Problem Drainage Technique Identification

Now that you have identified the general drainage characteristics of your property, it is important to get an idea of whether you should consider your drainage observations as problematic to slope stability and erosion control. If you note any changes in your slope geometry or surface characteristics during wet weather, it is very likely that drainage is driving the failure.

Consequently, it is important to know the initial condition of your property in order to assess any changes. Should you have concerns, get some technical assistance. Once you've identified problem areas, appropriate drainage techniques in the table below can be reviewed which may address your drainage problem. One or more of these techniques can be chosen to make up your drainage system.
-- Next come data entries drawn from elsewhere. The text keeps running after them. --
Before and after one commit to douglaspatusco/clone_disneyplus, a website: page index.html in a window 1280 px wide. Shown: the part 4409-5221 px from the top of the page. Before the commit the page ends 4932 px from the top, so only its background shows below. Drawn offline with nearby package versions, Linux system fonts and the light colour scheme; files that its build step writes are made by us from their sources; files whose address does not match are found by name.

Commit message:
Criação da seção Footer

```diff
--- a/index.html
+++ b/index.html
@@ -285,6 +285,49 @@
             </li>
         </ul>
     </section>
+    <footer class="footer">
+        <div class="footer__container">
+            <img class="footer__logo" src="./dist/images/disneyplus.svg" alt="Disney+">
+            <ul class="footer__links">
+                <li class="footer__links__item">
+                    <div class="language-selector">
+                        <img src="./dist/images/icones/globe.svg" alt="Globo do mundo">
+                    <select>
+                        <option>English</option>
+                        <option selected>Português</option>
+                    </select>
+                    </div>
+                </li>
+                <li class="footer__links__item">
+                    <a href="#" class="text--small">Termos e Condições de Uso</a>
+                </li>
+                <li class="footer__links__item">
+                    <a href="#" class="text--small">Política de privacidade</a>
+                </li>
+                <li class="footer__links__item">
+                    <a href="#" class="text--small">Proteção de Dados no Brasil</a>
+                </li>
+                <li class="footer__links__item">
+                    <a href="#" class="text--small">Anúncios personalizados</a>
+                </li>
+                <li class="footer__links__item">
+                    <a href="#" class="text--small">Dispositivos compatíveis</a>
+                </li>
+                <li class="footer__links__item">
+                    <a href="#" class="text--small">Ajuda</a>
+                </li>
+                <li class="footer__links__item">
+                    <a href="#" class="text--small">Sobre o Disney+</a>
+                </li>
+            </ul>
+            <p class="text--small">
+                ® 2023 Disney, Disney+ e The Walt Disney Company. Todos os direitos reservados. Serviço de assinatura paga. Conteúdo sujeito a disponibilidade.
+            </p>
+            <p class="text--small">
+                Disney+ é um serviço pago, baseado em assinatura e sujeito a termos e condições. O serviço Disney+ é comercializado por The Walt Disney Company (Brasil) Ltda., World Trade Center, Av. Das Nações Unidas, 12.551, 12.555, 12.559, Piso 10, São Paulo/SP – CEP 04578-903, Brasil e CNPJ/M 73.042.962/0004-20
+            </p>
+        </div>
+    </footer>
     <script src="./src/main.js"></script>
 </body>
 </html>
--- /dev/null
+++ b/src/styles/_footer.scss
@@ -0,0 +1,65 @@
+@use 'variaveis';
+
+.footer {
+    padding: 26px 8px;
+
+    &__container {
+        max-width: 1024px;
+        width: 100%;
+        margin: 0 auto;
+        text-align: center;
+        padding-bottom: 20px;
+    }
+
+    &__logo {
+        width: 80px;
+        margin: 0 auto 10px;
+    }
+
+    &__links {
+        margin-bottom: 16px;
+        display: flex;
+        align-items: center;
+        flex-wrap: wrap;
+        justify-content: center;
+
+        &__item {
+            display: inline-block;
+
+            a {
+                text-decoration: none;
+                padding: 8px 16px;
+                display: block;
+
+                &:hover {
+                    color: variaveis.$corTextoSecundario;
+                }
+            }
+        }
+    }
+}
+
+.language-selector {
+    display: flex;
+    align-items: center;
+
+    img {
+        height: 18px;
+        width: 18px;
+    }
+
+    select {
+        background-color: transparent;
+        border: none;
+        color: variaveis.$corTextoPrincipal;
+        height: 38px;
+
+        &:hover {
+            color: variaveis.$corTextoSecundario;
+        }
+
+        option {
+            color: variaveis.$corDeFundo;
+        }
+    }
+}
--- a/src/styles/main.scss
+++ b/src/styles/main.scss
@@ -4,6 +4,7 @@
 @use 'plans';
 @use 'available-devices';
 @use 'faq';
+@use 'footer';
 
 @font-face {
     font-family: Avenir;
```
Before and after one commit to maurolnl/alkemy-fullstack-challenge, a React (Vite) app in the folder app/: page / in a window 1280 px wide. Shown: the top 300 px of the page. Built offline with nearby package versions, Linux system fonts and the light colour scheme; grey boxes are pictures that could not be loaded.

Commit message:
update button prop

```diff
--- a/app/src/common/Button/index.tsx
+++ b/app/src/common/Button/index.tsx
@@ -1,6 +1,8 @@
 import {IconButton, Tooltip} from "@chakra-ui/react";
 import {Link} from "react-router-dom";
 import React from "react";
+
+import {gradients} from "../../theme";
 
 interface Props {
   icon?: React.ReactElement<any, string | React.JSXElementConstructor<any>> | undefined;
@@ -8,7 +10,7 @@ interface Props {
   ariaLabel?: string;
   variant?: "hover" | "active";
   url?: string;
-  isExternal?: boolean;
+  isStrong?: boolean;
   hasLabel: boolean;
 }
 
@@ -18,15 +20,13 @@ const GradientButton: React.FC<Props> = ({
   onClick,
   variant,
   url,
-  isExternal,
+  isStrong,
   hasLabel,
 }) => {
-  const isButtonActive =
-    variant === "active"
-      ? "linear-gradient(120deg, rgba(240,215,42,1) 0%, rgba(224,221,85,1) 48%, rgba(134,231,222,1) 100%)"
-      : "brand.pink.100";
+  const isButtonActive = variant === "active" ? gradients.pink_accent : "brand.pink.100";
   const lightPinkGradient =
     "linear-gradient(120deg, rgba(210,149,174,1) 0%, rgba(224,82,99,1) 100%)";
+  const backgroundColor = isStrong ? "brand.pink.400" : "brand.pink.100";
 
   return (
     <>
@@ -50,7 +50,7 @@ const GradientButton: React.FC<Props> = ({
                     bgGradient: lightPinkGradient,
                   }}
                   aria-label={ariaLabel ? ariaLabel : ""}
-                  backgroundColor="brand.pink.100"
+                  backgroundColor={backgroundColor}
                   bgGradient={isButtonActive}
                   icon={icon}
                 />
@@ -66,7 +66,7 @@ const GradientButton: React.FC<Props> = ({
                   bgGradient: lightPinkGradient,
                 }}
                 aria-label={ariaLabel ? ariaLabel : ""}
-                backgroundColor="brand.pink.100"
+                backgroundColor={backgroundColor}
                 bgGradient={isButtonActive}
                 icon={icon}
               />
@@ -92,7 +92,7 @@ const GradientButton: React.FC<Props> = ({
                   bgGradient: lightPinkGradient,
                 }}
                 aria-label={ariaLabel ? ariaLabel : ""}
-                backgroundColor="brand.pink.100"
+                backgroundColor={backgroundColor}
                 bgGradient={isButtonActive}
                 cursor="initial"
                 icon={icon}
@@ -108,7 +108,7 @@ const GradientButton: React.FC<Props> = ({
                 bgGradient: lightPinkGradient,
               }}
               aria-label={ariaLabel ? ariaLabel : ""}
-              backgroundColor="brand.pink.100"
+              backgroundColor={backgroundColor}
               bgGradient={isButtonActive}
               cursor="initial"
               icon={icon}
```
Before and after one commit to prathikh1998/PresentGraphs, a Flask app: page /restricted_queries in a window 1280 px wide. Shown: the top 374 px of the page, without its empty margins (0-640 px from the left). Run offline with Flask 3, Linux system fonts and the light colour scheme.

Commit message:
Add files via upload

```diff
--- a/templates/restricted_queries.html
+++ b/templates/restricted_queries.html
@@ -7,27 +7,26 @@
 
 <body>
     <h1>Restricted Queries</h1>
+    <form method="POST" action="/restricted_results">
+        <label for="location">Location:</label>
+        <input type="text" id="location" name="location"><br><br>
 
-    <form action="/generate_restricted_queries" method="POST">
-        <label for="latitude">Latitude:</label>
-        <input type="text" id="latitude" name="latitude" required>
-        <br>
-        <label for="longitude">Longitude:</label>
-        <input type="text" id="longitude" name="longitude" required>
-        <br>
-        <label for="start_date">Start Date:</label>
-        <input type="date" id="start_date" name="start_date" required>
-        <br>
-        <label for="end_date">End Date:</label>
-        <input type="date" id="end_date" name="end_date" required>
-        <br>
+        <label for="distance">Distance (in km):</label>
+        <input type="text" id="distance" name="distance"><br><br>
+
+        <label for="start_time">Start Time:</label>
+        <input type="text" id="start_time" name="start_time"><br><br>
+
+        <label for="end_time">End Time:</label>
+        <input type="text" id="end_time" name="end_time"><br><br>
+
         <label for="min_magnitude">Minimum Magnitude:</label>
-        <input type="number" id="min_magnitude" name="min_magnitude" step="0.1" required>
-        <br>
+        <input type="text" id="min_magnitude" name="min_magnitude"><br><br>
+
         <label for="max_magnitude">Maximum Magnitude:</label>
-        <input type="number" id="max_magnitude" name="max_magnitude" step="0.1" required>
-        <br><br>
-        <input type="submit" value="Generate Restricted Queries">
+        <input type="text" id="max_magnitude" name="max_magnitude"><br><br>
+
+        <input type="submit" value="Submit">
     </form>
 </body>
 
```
Also refer to the section on drainage systems for more details.

 
Drainage Characteristic
Drainage Technique Shallow groundwater less than 10 feet below slope crest Deep groundwater more than 10 feet below slope crest Surface water
Groundwater Interceptor Drains
 
Relief Drains (Tile Drains)
 
Strip Drains
 
Interceptor Swales
 
Stormwater Detention Storage
 
Slope Drains (Tightlines)
 
Additional Drainage Control (Horizontal Drains, Well Systems, Drainage Blankets)
Contour Wattling
 
Revegetation
 
Slope Toe Drainage Control
Erosion Control Techniques
 
Source Control
 
 


Previous page: Evaluating Slope Drainage > Next page: Planning With Surface and Ground Waters